New York, May 26, 2010—
After one of the most successful moot court competition seasons in decades, Columbia Law School
is guaranteed yet another first-place trophy in the only final left to contest.
The two pairings ensured an all- Law School final round by dominating both regional finals. The event will be held June 17, from 4-6 p.m., at the Mayflower Renaissance Hotel in Washington, D.C. The competition will be judged by Judge Stephen Reinhardt, Ninth Circuit Court of Appeals, and Judge Inez Smith Reid, District of Columbia Court of Appeals.
Caroline Fredrickson ’92, Executive Director of the American Constitution Society, said about the competition, “As has come to be expected, the Columbia teams continue to impress judges and students alike…the student competitors and the CLS faculty and staff should be extremely proud of the teams.”
The event, which started in 2006, was founded by Law School students the year after the death of Constance Baker Motley
’46, an influential figure in the civil rights movement.While still a student at the Law School, Motley met Thurgood Marshall, the NAACP's legal director, who offered her a job as a law clerk in the organization's New York office. After graduating, Motley joined the NAACP's legal staff full-time.
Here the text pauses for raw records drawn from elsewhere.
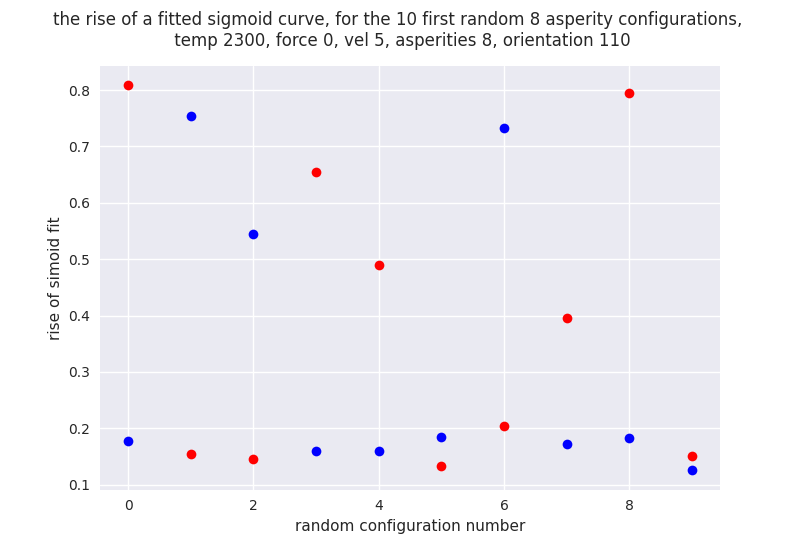
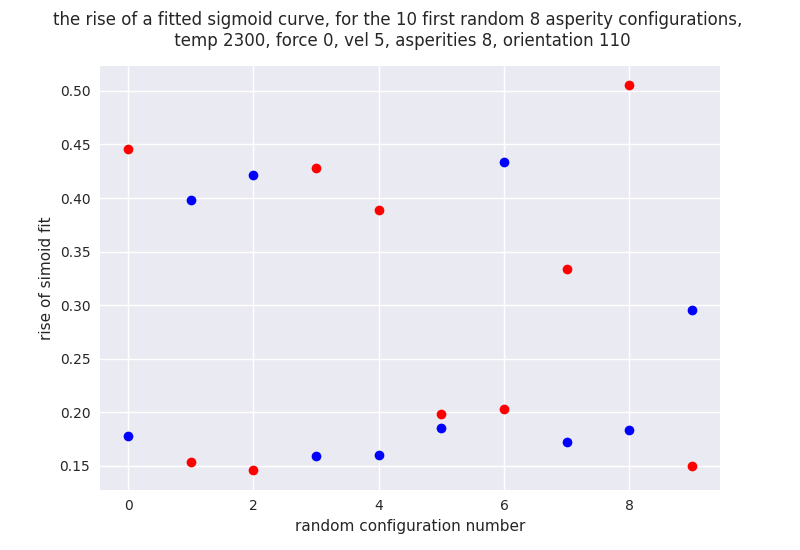
window 2500

diff --git a/python/post/get_load_curves.py b/python/post/get_load_curves.py
@@ -73,7 +73,7 @@ def all_curves(production = True):
     vel = 5
     time = 2000 
     orientation = 110
-    window = 10
+    window = 2500
     #initnum = 0
     force = 0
Columbia Law School competitors have been successful in a variety of moot court competitions this year, including a national championship at the Frederick Douglass Moot Court Competition, and a national championship and a second-place finish in the World Championship Round of the Phillip C. Jessup International Law Moot Court Competition. A round-up of results can be seen here
# # #
Columbia Law School, founded in 1858, stands at the forefront of legal education and of the law in a global society. Columbia Law School joins its traditional strengths in international and comparative law, constitutional law, administrative law, business law and human rights law with pioneering work in the areas of intellectual property, digital technology, sexuality and gender, criminal, national security, and environmental law.
Written by Zachary Glubiak